There was a time when Christians gathered as many as seven times a day for corporate prayer. Gradually, it became three. Then two. Then once a day. Eventually, the habit of corporate prayer dwindled in common society so that our common practice of gathering only once a week, on Sunday morning, became the norm. I could sit here and type a whole list of laments about this fact, but my primary concern is that Scripture is just not heard, read and interpreted, very much any more. It has left us Biblically illiterate, and has, imho, caused a lot of our current religious partisanship as loud voices have vied for the role of “The Interpreter of Scripture.”
Anyway, all of that is to say that as we arrive at our lesson from John’s Gospel appointed for Sunday, we begin, in earnest if not in reality, our entree into Holy Week. The story of Jesus’ anointing at Bethany happens on the eve of his triumphal entrance into Jerusalem during an event that we call “Palm Sunday.” It’ll take us two weeks to get from here, through the dramatic events in Jerusalem, to the cross and tomb.
Because of this fact, and in the realization that, while I don’t preach either of the next two Sundays, I will preach 5 times in 13 days, so I should probably begin thinking about those sermons. I printed out lessons, found some helpful commentaries, and realized that last year, I bought a new book that I forgot I owned. Craig A. Evans and N.T. Wright have written what is ostensibly a response to Borg and Crossan’s “The Last Week,” entitled, “Jesus, the Final Days.” In the opening essay, Evans argues that four things took Jesus to the cross, and they have nothing to do with his generally do-goodery or the hypocritical Pharisees and their fear. Evans argues that Jesus ended up dying at the hand of Rome because:
- He entered Jerusalem to shouts of “Hosanna! Blessed is the coming kingdom of our ancestor David!”
- He turned the tables in the Temple Court
- The Parable of the Vineyard
- His being anointed in a clearly Messianic way by Mary of Bethany
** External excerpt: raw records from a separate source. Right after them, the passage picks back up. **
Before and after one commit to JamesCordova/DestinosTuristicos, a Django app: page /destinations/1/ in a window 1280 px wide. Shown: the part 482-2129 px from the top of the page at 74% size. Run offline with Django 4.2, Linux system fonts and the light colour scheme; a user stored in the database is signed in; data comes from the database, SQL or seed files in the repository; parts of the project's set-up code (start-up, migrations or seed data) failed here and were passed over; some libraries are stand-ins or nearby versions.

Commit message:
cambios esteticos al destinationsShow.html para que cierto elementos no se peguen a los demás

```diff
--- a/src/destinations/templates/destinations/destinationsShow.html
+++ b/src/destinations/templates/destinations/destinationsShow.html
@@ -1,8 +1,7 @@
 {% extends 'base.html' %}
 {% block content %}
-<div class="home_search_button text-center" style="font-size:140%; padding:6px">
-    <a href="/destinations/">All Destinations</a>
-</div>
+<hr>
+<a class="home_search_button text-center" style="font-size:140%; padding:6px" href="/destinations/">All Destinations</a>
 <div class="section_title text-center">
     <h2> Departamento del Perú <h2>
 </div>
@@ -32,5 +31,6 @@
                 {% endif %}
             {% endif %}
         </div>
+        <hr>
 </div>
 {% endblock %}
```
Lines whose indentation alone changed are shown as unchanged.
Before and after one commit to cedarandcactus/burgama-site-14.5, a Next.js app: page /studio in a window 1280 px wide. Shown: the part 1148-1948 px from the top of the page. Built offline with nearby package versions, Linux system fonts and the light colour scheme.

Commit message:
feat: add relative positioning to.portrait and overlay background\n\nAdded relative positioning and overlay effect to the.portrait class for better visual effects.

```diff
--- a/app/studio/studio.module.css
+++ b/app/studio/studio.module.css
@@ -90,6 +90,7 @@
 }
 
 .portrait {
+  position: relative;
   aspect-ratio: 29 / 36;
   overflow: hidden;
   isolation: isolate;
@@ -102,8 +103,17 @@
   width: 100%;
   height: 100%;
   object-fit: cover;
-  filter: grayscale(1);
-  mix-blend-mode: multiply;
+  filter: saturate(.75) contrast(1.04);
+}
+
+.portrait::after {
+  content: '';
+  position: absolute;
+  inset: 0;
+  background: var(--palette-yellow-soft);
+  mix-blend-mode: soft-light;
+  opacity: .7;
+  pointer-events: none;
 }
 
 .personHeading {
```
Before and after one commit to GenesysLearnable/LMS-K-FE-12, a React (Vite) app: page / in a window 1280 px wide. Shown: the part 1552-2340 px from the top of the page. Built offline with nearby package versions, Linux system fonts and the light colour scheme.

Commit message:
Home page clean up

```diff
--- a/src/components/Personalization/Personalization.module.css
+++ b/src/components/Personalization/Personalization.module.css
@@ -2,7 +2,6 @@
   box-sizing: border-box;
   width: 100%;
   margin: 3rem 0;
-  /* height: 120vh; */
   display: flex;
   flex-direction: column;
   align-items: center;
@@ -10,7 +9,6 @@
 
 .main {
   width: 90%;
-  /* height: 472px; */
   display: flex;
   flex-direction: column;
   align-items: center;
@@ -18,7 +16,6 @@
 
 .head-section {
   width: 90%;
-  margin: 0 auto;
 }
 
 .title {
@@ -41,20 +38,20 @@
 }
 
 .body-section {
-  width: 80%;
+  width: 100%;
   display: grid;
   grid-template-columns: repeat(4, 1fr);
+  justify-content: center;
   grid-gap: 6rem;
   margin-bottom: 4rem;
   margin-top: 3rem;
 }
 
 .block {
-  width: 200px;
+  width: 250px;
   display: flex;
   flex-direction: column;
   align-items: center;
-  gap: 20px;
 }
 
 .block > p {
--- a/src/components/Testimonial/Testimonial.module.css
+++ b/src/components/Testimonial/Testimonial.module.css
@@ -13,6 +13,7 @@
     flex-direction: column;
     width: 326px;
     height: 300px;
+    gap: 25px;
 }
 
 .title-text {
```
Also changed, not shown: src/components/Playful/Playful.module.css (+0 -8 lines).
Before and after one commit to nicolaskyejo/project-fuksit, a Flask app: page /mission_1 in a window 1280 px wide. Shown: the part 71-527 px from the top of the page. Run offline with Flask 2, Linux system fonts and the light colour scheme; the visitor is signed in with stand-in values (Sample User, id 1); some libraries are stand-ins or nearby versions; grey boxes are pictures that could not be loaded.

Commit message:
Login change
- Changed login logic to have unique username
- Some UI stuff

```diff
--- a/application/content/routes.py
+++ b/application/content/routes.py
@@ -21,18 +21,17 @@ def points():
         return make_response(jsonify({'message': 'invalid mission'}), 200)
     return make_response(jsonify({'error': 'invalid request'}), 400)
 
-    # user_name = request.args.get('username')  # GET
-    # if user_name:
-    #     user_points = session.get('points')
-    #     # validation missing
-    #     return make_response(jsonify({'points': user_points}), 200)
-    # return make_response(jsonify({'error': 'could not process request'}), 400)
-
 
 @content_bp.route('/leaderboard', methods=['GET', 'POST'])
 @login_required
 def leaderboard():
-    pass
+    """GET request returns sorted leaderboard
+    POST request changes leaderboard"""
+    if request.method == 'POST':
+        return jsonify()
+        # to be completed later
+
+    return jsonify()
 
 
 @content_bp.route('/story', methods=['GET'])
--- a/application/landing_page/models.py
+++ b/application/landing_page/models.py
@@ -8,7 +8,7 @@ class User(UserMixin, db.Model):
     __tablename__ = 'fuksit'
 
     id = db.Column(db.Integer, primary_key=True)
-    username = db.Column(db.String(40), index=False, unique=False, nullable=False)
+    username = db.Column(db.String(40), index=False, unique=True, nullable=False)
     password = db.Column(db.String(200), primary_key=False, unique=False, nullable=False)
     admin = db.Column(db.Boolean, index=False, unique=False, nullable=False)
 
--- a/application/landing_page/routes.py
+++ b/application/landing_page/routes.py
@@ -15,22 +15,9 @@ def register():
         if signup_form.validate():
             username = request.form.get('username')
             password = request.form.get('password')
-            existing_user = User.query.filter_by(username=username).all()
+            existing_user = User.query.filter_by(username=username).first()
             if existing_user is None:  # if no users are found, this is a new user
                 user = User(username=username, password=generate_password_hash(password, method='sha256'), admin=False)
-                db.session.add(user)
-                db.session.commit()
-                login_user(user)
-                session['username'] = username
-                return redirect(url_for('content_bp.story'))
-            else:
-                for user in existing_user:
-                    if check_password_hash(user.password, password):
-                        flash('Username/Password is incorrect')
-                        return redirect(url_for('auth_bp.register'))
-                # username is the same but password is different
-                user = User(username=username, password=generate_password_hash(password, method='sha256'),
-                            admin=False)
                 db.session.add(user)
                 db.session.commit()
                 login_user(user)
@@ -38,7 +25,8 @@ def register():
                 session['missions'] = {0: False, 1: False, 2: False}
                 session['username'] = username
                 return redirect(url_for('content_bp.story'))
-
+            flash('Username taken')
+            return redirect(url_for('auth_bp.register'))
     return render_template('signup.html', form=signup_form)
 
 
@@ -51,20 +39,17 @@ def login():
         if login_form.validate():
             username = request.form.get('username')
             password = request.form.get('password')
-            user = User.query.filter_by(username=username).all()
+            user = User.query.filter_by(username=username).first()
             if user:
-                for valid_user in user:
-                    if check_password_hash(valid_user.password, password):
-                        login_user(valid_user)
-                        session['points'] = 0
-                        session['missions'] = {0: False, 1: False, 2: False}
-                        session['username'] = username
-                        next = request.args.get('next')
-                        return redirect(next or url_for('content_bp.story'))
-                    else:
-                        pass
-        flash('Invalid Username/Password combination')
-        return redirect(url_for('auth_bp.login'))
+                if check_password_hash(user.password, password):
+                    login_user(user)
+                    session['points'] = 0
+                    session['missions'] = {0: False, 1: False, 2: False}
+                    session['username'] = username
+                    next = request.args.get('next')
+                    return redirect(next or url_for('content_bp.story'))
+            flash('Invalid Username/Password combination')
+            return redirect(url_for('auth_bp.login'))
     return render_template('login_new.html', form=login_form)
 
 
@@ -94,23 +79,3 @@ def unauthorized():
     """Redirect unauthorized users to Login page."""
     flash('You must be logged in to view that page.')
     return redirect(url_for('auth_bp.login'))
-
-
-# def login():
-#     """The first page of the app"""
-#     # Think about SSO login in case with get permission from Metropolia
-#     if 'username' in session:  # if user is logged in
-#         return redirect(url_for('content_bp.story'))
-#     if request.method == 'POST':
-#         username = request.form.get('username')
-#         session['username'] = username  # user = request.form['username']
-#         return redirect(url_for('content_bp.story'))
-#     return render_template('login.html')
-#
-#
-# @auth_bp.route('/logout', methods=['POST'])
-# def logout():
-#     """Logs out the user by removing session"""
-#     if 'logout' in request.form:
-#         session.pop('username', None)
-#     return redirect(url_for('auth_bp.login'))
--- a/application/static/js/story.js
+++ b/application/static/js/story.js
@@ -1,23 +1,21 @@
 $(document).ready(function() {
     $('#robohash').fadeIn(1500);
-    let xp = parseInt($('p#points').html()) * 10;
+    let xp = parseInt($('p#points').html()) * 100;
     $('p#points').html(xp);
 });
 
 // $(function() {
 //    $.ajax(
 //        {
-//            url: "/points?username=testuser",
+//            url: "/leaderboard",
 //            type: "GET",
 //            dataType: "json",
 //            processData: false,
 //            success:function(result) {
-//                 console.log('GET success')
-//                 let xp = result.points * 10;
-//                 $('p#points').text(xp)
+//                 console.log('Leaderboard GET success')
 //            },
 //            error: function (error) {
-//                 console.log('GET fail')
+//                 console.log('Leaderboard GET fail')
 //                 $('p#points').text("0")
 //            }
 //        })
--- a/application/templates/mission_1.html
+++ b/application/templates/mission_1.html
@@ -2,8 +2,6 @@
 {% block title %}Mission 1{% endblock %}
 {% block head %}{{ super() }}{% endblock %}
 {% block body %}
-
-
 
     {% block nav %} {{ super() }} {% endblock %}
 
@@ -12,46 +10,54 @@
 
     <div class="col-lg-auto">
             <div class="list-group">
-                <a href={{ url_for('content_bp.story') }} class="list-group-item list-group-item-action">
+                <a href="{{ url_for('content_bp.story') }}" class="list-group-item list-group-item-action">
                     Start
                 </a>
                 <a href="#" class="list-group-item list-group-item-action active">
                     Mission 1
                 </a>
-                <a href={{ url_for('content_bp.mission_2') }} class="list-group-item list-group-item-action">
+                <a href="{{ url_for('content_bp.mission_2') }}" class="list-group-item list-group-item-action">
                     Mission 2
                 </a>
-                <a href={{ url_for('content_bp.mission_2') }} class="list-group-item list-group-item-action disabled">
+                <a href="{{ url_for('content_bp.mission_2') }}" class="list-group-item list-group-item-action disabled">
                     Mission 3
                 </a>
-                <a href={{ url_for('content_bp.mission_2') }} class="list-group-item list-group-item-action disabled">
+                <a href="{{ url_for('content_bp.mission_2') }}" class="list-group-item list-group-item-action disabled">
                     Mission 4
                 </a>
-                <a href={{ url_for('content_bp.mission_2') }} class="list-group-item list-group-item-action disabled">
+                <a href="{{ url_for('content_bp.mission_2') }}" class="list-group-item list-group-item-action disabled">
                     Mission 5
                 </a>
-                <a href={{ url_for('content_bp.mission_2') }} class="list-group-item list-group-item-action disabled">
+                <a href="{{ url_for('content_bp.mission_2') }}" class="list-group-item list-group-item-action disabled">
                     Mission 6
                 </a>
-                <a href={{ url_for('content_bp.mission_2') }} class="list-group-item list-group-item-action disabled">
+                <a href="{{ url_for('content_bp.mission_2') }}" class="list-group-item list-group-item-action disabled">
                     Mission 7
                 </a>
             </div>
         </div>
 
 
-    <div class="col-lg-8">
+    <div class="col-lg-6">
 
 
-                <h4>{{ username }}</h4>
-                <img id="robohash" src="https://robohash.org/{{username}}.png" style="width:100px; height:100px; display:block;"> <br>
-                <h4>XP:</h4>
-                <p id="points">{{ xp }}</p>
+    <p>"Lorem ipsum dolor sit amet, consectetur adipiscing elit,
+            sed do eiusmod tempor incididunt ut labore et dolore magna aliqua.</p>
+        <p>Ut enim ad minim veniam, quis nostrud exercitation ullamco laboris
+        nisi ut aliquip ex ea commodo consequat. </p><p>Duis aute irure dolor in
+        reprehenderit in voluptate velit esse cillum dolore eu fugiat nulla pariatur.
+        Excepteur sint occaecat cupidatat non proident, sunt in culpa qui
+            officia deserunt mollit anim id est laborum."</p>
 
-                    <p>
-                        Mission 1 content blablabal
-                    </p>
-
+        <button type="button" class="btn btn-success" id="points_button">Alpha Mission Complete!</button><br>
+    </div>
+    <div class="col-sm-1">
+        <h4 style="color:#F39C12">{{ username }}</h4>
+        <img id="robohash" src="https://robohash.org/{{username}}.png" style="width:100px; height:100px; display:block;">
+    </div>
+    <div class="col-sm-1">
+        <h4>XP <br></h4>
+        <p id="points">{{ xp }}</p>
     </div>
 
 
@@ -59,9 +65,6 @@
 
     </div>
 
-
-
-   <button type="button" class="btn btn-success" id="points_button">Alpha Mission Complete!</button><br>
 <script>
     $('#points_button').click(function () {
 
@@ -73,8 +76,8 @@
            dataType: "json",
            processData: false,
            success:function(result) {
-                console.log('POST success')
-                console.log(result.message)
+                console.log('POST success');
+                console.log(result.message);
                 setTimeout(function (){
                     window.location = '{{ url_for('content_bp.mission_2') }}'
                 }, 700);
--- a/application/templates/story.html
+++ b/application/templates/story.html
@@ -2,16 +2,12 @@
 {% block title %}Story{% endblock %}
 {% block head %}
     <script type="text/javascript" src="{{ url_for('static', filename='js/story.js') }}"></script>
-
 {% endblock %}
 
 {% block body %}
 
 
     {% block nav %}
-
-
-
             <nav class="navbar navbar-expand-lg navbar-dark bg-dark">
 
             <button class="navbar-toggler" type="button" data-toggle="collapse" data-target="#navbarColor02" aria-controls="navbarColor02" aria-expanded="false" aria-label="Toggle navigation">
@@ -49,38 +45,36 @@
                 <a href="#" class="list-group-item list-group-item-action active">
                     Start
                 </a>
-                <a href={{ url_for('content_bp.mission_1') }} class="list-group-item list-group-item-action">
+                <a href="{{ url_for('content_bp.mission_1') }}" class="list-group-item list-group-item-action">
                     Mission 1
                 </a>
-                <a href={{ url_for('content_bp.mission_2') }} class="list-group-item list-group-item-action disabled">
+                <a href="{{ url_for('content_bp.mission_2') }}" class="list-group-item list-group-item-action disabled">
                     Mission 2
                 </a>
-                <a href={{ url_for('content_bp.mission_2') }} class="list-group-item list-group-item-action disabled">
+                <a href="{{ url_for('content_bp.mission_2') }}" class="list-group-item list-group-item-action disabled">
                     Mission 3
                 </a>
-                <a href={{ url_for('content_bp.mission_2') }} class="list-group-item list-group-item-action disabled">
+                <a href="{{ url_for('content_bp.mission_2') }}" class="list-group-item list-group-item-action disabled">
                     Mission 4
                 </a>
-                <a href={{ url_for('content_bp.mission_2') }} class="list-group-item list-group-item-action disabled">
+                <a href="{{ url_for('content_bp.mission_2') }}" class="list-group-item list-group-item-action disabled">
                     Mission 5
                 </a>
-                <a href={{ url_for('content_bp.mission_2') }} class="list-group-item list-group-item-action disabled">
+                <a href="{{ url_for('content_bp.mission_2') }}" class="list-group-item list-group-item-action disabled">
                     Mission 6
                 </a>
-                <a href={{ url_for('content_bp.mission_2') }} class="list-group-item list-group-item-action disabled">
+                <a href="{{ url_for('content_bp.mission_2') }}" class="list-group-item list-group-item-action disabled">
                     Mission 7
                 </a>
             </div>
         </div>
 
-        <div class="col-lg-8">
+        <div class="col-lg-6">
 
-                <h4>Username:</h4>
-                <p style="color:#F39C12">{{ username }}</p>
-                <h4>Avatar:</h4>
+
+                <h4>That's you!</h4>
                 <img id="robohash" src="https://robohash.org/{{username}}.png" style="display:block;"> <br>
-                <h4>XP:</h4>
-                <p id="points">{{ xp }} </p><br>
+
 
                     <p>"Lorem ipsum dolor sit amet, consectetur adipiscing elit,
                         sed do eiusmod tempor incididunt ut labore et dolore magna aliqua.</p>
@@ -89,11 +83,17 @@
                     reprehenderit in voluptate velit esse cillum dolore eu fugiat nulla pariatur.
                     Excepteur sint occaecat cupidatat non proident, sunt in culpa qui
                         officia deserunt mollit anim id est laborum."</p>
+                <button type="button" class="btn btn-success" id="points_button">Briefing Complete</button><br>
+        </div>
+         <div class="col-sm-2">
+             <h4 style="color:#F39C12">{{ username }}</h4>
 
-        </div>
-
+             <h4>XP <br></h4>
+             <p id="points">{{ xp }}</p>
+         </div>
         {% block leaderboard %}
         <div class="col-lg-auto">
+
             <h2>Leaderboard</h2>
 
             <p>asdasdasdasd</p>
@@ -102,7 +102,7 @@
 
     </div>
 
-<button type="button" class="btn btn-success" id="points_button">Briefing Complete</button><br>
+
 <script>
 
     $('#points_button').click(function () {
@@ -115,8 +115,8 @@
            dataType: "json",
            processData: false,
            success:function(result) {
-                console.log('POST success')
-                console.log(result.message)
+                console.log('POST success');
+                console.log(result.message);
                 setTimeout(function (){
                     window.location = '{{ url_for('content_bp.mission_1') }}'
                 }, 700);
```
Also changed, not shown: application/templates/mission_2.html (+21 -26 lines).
I found this last point to be particularly interesting, as the political ramifications of this event were lost to me. I recommend this book to my fellow preachers who are looking at the daunting onslaught of Holy Week. After all, if N.T. Wright is on it, then it has to be good.